Sustainable cooling solutions are available — but require much greater investment
Exceeding the 1.5C degree limit on warming now seems inevitable
The major failure of COP27, the recent international climate negotiations, was the absence of any new commitments to limit warming to 1.5C above pre-industrial levels. The source of this target, and the significance of failing to achieve it, is the subject of this blog.
What makes the 1.5C target so significant? As the preceding makes clear, the target is a political and not a scientific number. However, the target also has a scientific basis. Speaking of the difference between 1.5 and 2 degrees centigrade, Espen Eide, Norway’s minister of climate and environment, made the point starkly: “Entire countries . . .will simply disappear from the surface of the planet. Most of all the ice on the world will melt. Cities we love and live in will be gone.” Much of nature, including coral reefs and many animal species, are also candidates for extinction approaching 2C. (For a scientific description of the difference in the dangers of 2C versus 1.5C, see the 2018 report of the Intergovernmental Panel on Climate Change.) Consequently, support for the target is forcefully promoted by the poorest and most vulnerable countries, including small island states, who see it as a matter of survival.
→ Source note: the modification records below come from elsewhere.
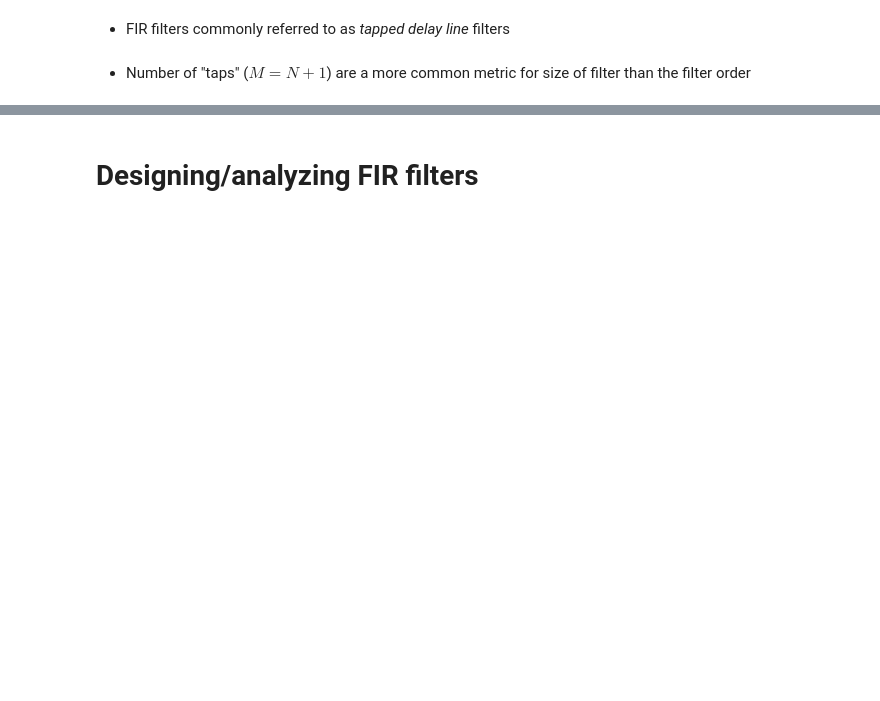
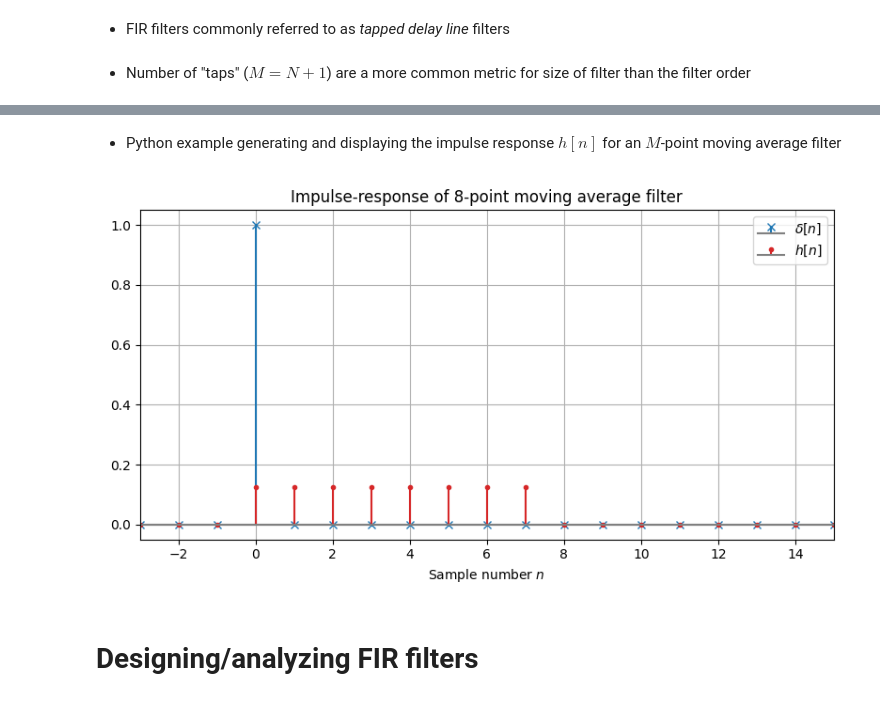
Before and after one commit to kaierih/AIS2201-Lecture_Notes, a Jupyter notebook: digital_filters/convolution.ipynb, the cells around one changed output, grey strips where cells are left out. Saved outputs shown, nothing was run; the diff lists cells and outputs as text; code cells hidden in the pictures; blank space fills up the shorter version.

```diff
--- a/digital_filters/convolution.ipynb
+++ b/digital_filters/convolution.ipynb
@@ -81,6 +79,29 @@ $$
     * *Dersom systemets reaksjon til en deltapuls $\delta[n]$ er kjent, er det mulig å predikere hvordan systemet vil reagere på alle mulige inngangssignal.*
 * Utgangssignalet til et LTI-system gitt en impuls $\delta[n]$ som inngangssignal kalles impulsresponsen $h[n]$ til systemet.
 -->
+# %% [markdown]
+* Python example generating and displaying the impulse response $h[n]$ for an $M$-point moving average filter
+# %%
+def moving_average_filt(x, M):
+    """
+    Function to perform M-point moving average filtering of a signal array 'x'
+    """
+    y = [np.sum(x[n:max(n-M,0):-1])/M for n in range(len(x))]
+    return np.array(y)
+
+n = np.arange(-3, 16) # Sample -3 <= n < 16
+dn = np.where(n==0, 1, 0) # Delta pulse
+M = 8
+hn = moving_average_filt(dn, M)
+
+plt.close(1); plt.figure(1);
+plt.stem(n, dn, markerfmt='x', basefmt="grey", label="$\\delta[n]$")
+plt.stem(n, hn, markerfmt='.C3', linefmt='C3', basefmt="grey", label="$h[n]$")
+plt.legend()
+plt.xlabel("Sample number $n$")
+plt.title(f"Impulse-response of {M}-point moving average filter");
+# %% [output]
+[figure, added]
 # %% [markdown]
 # Designing/analyzing FIR filters
 # %% [markdown]
```
Also changed, not shown: parts of 44 cells of this notebook, 4 other files.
Would limiting warming to 1.5C be sufficient? Given the many recent climate disasters after roughly 1.1C of warming, there is a strong argument that the concentration of greenhouse gases in the atmosphere (about 420 ppm) is already too high. Groups like 350.org argue that emissions must be reduced substantially to levels closer to those prior to the industrial revolution. This position is also supported by evidence the world is approaching, or may even have exceeded, positive feedbacks and tipping points such as release of massive amounts of methane from the melting of permafrost and the end of carbon sequestration by the Amazon rainforest with potentially catastrophic consequences.
What happened at COP27? The parties to COP27 “reaffirmed” the 1.5C target but rejected inclusion of a resolution to cause emissions to peak by 2025 and language endorsing phasing out of all fossil fuels. Both were measures advocated by the US, EU, and small island states and according to recent UN analysis are seen as necessary to achieve the goal. Opposition came from oil-producing countries and some developing nations with hopes for riches from their oil and gas resources, supported by a record number of lobbyists from fossil fuel companies.
Where did the target come from? The 1.5C target was included in the Paris Climate Agreement of 2015. The COP26 Glasgow Climate Pact recognized that to limit warming to this level would require “rapid, deep and sustained reductions in global greenhouse gas emissions” including net zero CO2 emissions “around mid-century.”
Some positive developments outside the COP. While COP27 did not produce any agreement in support of the need for more rapid and dramatic reductions in use of fossil fuels, there was some good news outside the negotiations. One was an increase in support for the Global Methane Pledge, a commitment to reduce emissions of methane (a greenhouse gas 84 times as potent as CO2) by at least 30% by 2030 relative to 2020 levels. The Pledge has now been endorsed by over 130 countries representing over half of global methane emissions (although not by China or Russia). Also, outside the formal negotiations, President Biden and President Xi Jinping of China agreed to restart talks on climate change cooperation. Talks had been frozen by China since August, following Speaker Pelosi’s visit to Taiwan. The two countries are the largest emitters of greenhouse gases and together account for over 40% of global CO2 emissions. President Biden also released a list of smaller but still noteworthy domestic climate initiatives following the COP.
Where do things stand now? National climate policies currently in place are estimated to result in warming well beyond the Paris goals, or 2.8C. Most analyses of pathways to staying below 1.5C, including many corporate “net zero” pledges, rely significantly on large scale carbon capture and sequestration technologies still in its early stages. The energy crisis triggered by Russia’s invasion of Ukraine has also resulted in significant additional investments in fossil fuel production and distribution. Many of these investments, such as new powerplants and liquid natural gas processing and transport, will require many years to payoff making prospects for early termination unlikely. Thus, while the 1.5C target is in theory still achievable, it is on “life support. . .in intensive care,” as UN Secretary General Antonio Guterres has stated. Independent experts have concluded it’s already too late, concluding “Let’s face it. We are going to breach the 1.5 degrees limit in the next couple of decades.”
If as seems likely the world does exceed the 1.5C warming target, the issue becomes by how much and whether efforts are made to bring it back down. Limiting temperature increases to 1.5C could halve the amount of sea level rise that happens by the end of the century and every tenth of a degree can determine the extent of future damage.
Given the consequences of failing to limit warming to 1.5C, the failure to achieve any steps toward the necessary rapid, dramatic reductions in greenhouse gas emissions required may be the dismal, lasting legacy of COP27.
Alan Miller is a former climate change officer in the International Finance Corporation (2003–13) and climate change team leader, Global Environment Facility (1997–2003). Besides other engagements, Alan is an active editor for Climate Conscious submissions on Medium.